Note the restraint I show in not challenging the nonsense of the statement “Lions lead by Donkeys”.
The collection formed by Walter de la Mare called ‘Come Hither’ reflects the choices of a man who was both a poet and story teller for children and adults. As a bonus it also ends with a lengthy section called ‘out and about’ which contains a commentary on the poems chosen. A book that can be turned to time and again. I find it sad that the children’s stories written by poets such as Masefield, Stephenson, de la Mare and Kipling seem no longer to be read.
Historically the Penguin publishing group gave us a series of anthologies from those from particular nations, to modern poetry and energy to comic verse. Others provided anthologies celebrating nature, wars and other cultures. We know the Russians regarded poetry as one of the finest forms of expression. There have been times when. even in this country. poets were highly regarded, and their poems read widely.
Fortunately, despite the feeling we are a nation of philistines, somehow the urge to write poetry and for publishers to print it persists. A recent addition to my shelves has been a collection of the latest poems by Clive James. Poetry gives us something over and above what can be gained from television, computer games, music or novels, and that has been so from time immemorial. Let’s hope it is never forgotten.
Having leant a new skill, I attach a link to a piece by the Danish composer Carl Nielsen, one that I enjoy so much I have, accidentally, acquired three copies of it on CD. I hope you enjoy it.
Turning to a perhaps lesser known poet – Francis Brett Young – lines that in some ways reflect this time of year:
February – By Francis Brett Young
“The robin on my lawn
He was the first to tell
How in the frozen dawn,
This miracle befell,
Walking the meadows white
With hoar, the iron road
Agleam with splintered life,
And ice where water flowed:
Till, when the low sun drank
Those milky mists that cloak
Hanger and hollied bank,
The winter world awoke
To hear the feeble bleat
Of lambs on downland farms:
A blackbird whistled sweet;
Old beeches moved their arms
Into a mellow haze
And I, alone, agaze
Stood waiting for the thorn
To break in blossom white.

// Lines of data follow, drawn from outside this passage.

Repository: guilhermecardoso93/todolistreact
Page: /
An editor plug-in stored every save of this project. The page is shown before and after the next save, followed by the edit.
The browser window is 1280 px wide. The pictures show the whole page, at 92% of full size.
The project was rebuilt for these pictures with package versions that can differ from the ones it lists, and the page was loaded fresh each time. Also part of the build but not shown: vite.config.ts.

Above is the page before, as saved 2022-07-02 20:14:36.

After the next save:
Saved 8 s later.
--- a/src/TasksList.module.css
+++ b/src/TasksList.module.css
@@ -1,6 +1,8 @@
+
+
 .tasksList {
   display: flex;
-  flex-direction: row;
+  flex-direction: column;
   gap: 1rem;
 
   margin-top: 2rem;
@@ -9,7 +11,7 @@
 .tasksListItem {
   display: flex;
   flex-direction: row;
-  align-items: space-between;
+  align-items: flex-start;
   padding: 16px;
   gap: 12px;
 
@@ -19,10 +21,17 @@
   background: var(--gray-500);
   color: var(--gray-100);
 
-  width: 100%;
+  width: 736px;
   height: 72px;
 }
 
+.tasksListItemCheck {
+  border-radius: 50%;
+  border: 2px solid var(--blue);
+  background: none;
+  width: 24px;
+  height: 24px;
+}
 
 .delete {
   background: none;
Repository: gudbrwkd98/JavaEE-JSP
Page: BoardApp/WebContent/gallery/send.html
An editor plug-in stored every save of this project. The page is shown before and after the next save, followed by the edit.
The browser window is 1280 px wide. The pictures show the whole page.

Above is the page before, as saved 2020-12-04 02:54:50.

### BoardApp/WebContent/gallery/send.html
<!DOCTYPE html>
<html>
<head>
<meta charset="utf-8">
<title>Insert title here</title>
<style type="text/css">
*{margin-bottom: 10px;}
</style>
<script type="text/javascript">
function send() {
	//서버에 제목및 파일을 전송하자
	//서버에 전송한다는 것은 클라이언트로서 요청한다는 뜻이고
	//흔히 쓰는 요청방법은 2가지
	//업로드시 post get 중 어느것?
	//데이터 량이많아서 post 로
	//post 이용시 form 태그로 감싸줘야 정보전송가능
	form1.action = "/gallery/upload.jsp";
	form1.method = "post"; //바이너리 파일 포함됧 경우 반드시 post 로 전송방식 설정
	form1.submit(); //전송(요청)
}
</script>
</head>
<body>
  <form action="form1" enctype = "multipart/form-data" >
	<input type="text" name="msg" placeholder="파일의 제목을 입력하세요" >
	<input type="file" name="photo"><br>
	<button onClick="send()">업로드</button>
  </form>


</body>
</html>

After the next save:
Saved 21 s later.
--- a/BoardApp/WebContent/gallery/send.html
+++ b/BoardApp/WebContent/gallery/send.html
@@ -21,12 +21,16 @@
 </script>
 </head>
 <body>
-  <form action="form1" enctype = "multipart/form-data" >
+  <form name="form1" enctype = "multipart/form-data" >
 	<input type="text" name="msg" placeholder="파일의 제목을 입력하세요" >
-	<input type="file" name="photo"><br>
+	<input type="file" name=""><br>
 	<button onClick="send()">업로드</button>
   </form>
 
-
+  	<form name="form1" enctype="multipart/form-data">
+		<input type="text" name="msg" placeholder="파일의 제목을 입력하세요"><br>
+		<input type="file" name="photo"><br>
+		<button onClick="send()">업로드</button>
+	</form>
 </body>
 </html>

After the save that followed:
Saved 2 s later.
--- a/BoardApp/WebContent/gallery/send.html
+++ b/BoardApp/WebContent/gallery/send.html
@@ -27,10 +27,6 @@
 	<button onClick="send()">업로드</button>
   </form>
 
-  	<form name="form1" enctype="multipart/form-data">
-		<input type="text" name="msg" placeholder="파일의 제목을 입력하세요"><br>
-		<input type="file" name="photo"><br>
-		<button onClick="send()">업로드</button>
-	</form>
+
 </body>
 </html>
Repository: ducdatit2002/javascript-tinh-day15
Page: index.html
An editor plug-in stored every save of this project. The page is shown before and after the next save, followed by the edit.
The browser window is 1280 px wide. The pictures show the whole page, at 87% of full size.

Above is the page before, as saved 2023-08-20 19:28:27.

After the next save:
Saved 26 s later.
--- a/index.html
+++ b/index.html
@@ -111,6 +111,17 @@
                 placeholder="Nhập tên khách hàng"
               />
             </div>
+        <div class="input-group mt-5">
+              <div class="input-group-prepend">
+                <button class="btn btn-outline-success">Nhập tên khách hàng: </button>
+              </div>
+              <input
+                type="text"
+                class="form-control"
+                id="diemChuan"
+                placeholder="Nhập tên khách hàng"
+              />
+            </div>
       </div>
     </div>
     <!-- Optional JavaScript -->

Or burst in a green flame…
So, in a single night,
Fair February came,
Bidding my lips to sing
Or whisper their surprise,
With all the joy of spring
And morning in her eyes”
Continuing with the minor theme of sharing poems from other than British poets, I offer the following:
Er Ists – By Eduard Moerike
Fruehling laesst sein blaues Band
Wieder flattern durch die Luefte;
Suesse, wohlbekannte Duefte
Streifen ahnungsvoll das Land.
Veilchen traeumen schon,
Wollen balde kommen.
—Horch, von fern ein leiser Harfenton!
Fruehling, ja du bists!
Dich habe ich vernommen!
Given we now have Sarah with us, it felt appropriate to have a German poem about spring. I have no idea how it should really sound but if you assume a rhyming pattern, it sounds pretty good. As an aide, Fruehling means spring and violets are Veilchen but if you get desperate, since it is a very popular poem in Germany, turn to google. But if that is too much trouble try this translation.
“Ribbons flutter in spring, so blue,
Flutter freshly through the skies,
Odour-sweets from earth arise,
Memories of yore so true.
Violets by now in dreams,
Wanting soon to come
Hark, sounds for a harp so gently beams!
Spring, there thou art!
Yet I’ve heard the hum”
Quite why the poem is called ‘It’s Him’ I cannot explain since after three weeks of German lessons at school I was ejected from the class as beyond redemption. Subsequently my interest in stamps means I can read German philatelic literature but have no idea of pronunciation and have some contacts with German philatelists – who speak English anyway!